_Task to complete_
From the listing below, copy each line that holds "empty".
= = = =
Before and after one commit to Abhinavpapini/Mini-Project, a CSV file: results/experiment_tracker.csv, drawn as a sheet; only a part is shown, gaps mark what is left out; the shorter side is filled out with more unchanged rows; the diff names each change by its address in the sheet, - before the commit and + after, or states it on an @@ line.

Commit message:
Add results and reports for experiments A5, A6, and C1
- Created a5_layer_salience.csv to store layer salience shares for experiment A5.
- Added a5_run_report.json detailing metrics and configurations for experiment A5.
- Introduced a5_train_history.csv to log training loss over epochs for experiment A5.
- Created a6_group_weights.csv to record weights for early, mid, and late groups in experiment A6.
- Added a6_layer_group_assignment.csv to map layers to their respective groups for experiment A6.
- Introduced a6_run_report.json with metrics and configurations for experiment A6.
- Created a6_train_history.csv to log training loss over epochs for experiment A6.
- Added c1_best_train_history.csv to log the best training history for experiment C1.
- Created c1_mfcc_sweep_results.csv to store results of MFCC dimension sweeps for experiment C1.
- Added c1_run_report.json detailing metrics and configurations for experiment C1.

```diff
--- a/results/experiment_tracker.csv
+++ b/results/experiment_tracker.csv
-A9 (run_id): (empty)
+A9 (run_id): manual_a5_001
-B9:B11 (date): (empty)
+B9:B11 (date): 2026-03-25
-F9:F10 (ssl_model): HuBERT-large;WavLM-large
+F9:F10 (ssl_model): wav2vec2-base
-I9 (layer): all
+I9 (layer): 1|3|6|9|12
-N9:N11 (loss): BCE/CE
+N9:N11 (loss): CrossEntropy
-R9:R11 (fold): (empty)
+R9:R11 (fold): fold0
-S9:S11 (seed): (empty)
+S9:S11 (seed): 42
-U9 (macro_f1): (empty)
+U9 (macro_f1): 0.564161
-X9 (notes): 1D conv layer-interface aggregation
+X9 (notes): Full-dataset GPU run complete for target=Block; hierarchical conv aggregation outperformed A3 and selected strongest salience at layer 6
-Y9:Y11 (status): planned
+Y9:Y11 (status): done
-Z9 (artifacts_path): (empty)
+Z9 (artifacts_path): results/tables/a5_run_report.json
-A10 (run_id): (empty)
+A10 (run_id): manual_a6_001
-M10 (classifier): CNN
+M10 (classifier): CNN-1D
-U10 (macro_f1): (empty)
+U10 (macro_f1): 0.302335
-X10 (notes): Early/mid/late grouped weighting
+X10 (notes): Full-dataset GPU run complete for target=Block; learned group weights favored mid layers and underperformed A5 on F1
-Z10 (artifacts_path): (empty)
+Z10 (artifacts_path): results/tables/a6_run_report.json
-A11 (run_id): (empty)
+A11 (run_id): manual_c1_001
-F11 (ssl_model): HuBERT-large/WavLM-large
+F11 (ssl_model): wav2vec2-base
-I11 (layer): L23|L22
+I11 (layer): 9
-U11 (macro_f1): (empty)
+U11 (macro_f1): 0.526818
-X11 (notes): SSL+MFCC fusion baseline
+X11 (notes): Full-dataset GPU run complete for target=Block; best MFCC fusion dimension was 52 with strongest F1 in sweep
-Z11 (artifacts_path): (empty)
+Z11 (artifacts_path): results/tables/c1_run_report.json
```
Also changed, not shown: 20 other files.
= = = =
_Reply_
-A9 (run_id): (empty)
-B9:B11 (date): (empty)
-R9:R11 (fold): (empty)
-S9:S11 (seed): (empty)
-U9 (macro_f1): (empty)
-Z9 (artifacts_path): (empty)
-A10 (run_id): (empty)
-U10 (macro_f1): (empty)
-Z10 (artifacts_path): (empty)
-A11 (run_id): (empty)
-U11 (macro_f1): (empty)
-Z11 (artifacts_path): (empty)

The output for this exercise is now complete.